and construct with it the $\mathbb Q$-Automorphisms of $\mathbb Q(\sqrt[4]{2})$. There is only one automorphism on $\mathbb Q$, namely the identity. So we get all $\mathbb Q$-Automorphisms of $\mathbb Q(\sqrt 2)$ by extending the identity on $\mathbb Q$. Since the two roots of the minimal polynomial of the primitive element are $\pm\sqrt 2$, there are the two extensions $$\phi_1:\sqrt 2\mapsto \sqrt 2\ \text{ and }\phi_2:\sqrt 2\mapsto -\sqrt 2$$ Now, if I try to reproduce this in order to obtain the $\mathbb Q$-Automorphisms of $\mathbb Q(\sqrt[4]{2})$ I encounter en error. The field extension is primitive with $\sqrt[4]{2}$ being a primitive element (maybe that's where I am wrong) so the extension theorem says that both $\phi_1$ and $\phi_2$ can be extended further onto $\mathbb Q(\sqrt[4]{2})$. But how can $\phi_2$ be extended if we always have $$\phi_2(\sqrt[4]{2})^2=\phi_2(\sqrt[4]{2})\phi_2(\sqrt[4]{2})=\phi_2(\sqrt 2)=-\sqrt 2?$$Clearly, $\mathbb Q(\sqrt[4]{2})$ is a subset of $\mathbb R$ so there is no proper image that would satisfy the equation above. I know that $\mathbb Q(\sqrt[4]{2})$ isn't a normal extension of $\mathbb Q$, but it is a normal extension of $\mathbb Q(\sqrt 2)$ so where is my misunderstanding of that theorem?

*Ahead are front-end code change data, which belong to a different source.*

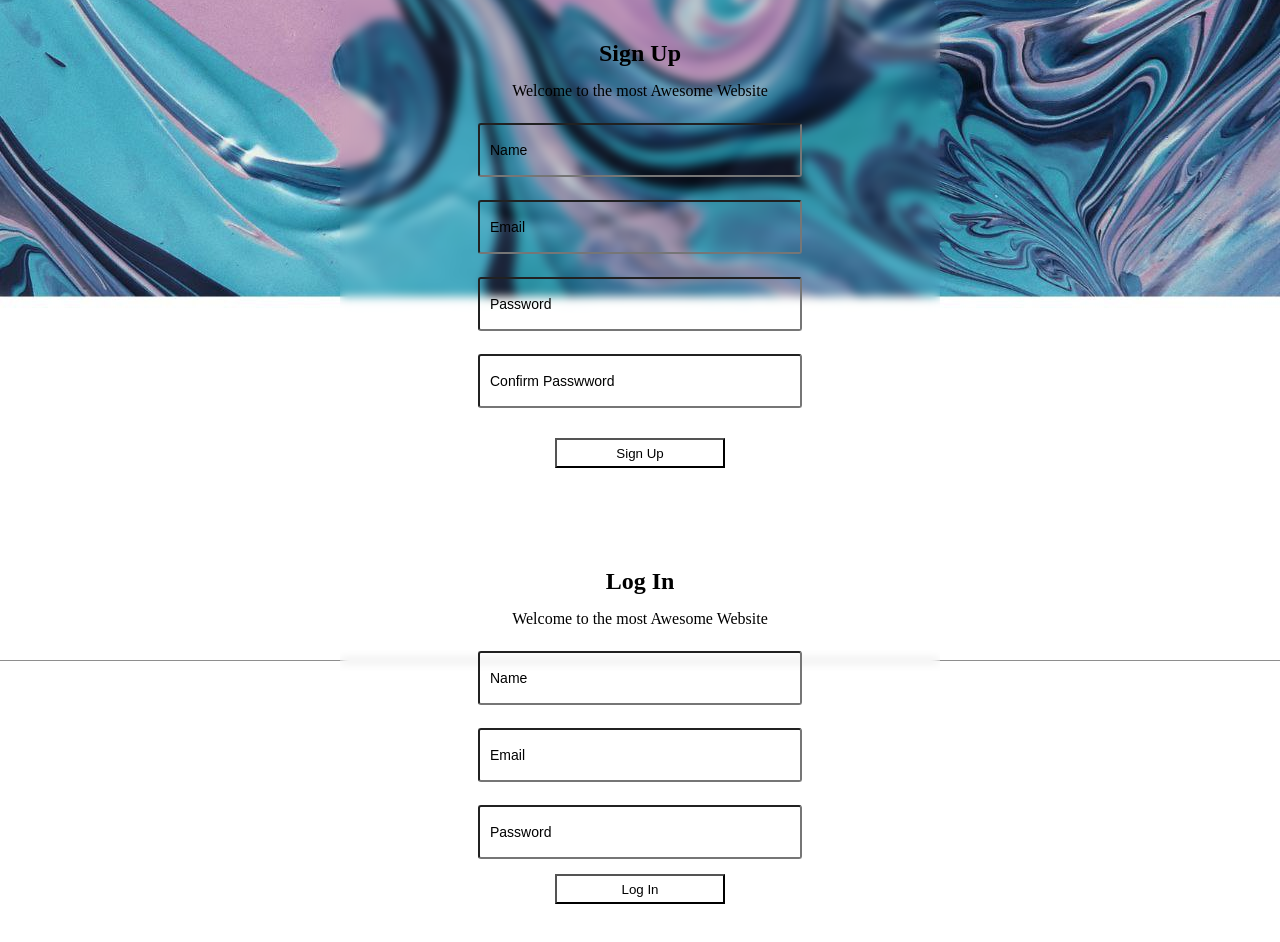
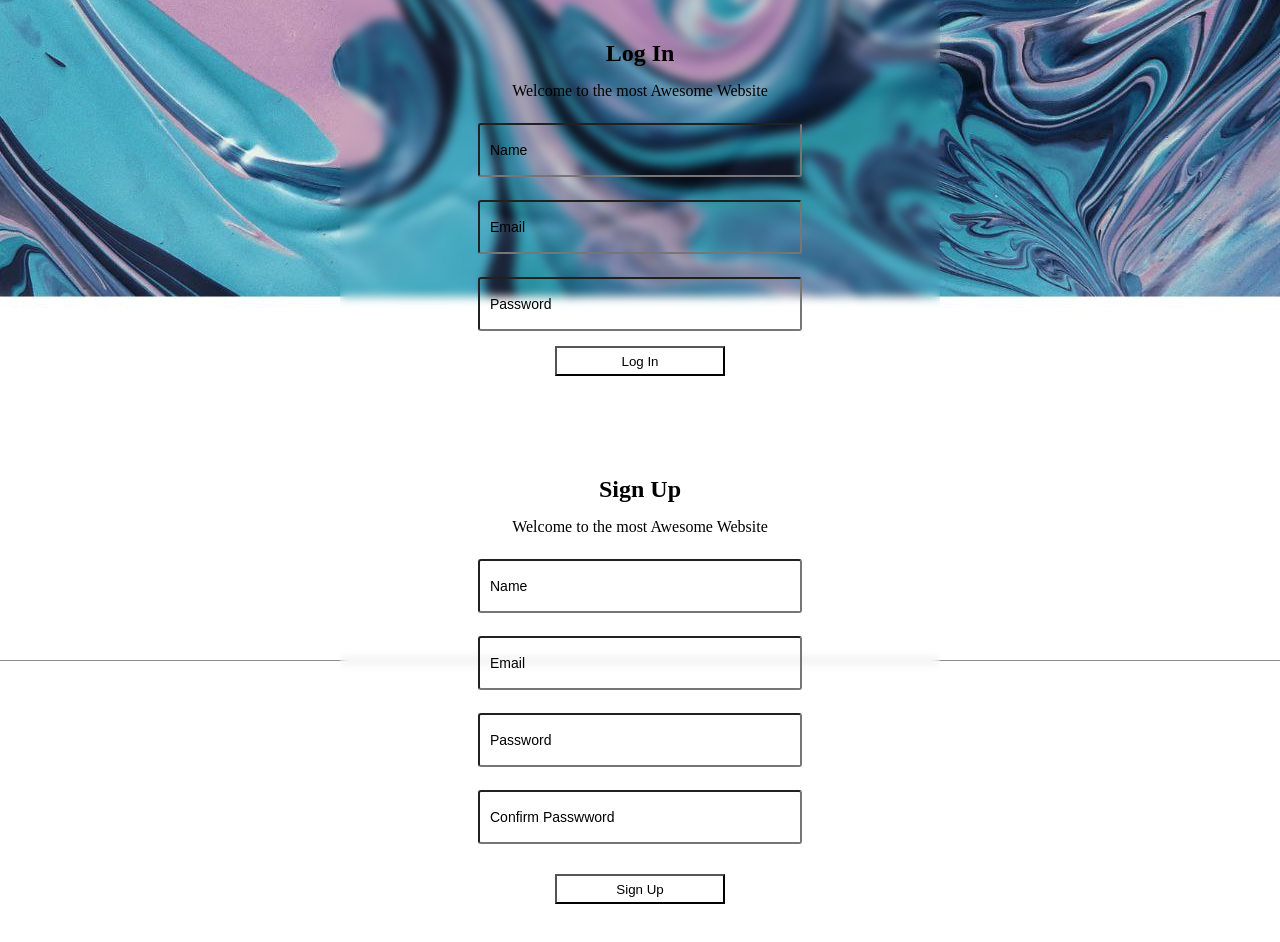
Before and after one commit to bhawnaniankit/ShowCase, a React (Vite) app in the folder Frontend/: page / in a window 1280 px wide. Shown: the part 60-1002 px from the top of the page. Built offline with nearby package versions, Linux system fonts and the light colour scheme.

Commit message:
Issues with cookie login

```diff
--- a/Frontend/components/login.jsx
+++ b/Frontend/components/login.jsx
@@ -1,4 +1,4 @@
-import { useState } from "react";
+import React, { useState } from "react";
 import "./sign.css"
 import axios from "axios";
 
@@ -7,7 +7,8 @@ export function LogIn() {
     const [email, setEmail] = useState("");
     const [password, setPassword] = useState("");
 
-    return <div className="SignUp">
+    return <React.Fragment>
+        <div className="SignUp">
             <h2>Log In</h2>
             <p>Welcome to the most Awesome Website</p>
             <input type="text" placeholder="Name" className="signup-input" onChange={(e) => {
@@ -17,10 +18,11 @@ export function LogIn() {
             <input type="password" placeholder="Password" className="signup-input" onChange={(e) => { setPassword(e.target.value) }} />
             <div className="btn-div">
                 <button className="signup-btn" onClick={async () => {
-                const res = await axios.get("http://localhost:3000/log-in", { params: { name: name, email: email, password: password } });
+                    const res = await axios.get("http://localhost:3000/log-in", { headers: { name: name, email: email, password: password, withCredentials: true } });
                     console.log(res);
                     alert("Successfully Logged In")
                 }}>Log In</button>
             </div>
         </div>
+    </React.Fragment>
 }
--- a/Frontend/package.json
+++ b/Frontend/package.json
@@ -14,7 +14,7 @@
     "react": "^18.2.0",
     "react-cookie": "^7.1.0",
     "react-dom": "^18.2.0",
-    "react-router-dom": "^5.2.0"
+    "react-router-dom": "^6.22.1"
   },
   "devDependencies": {
     "@types/react": "^18.2.56",
--- a/Frontend/src/App.jsx
+++ b/Frontend/src/App.jsx
@@ -4,18 +4,22 @@ import { SignUp } from '../components/signup'
 import { Header } from '../components/Header'
 // import { BrowserRouter, Routes, Route } from "react-router-dom";
 import { LogIn } from '../components/login'
+// const root = createRoot(document.getElementById("root"));
 
 
 function App() {
   return (
     <>
       <Header></Header>
+
+      <div className='signup-container'>
+        <LogIn />
+      </div>
+
       <div className='signup-container'>
         <SignUp></SignUp>
       </div>
-      <div className='signup-container'>
-        <LogIn />
-      </div>
+
     </>
   )
 }
```
Also changed, not shown: 2 other files (tests, documents, lock files or other folders). Lines whose indentation alone changed are shown as unchanged.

I'm assuming that you are reffering to the following theorem: "Let $\phi:F_1 \to F_2$ be a field isomorphism. Let $f_1 \in F_1[x]$ and $f_2 \in F_2[x]$ be obtained by applying $\phi$ to the coefficients of $f_1$. Then if $L_1, L_2$ are splitting fields of $f_1,f_2$ over $F_1,F_2$ respectively we have that there exists a field isomorphism $\overline\phi:L_1 \to L_2$ which restricts to $\phi$ on $F_1$"

In your case indeed $\mathbb{Q}(\sqrt[4]{2})$ is normal extension over $\mathbb{Q}(\sqrt{2})$ and it's also a splitting field of $f_1 = x^2 - \sqrt{2} \in \mathbb{Q}(\sqrt{2})[x]$. The problem with you applying the theorem is that the isomorphism you get will be from $\mathbb{Q}(\sqrt[4]{2})$ to a splitting field of $f_2$ over $\mathbb{Q}(\sqrt{2})$, not necessarily an automorphism of $\mathbb{Q}(\sqrt[4]{2})$. Indeed the later case isn't true in our case, as $f_2 = x^2 + 2 \in \mathbb{Q}(\sqrt{2})[x]$ and a splitting field of it is $\mathbb{Q}(i\sqrt[4]{2})$ and not $\mathbb{Q}(\sqrt[4]{2})$.

If you check now all your calculations that lead you to a contradiction make sense.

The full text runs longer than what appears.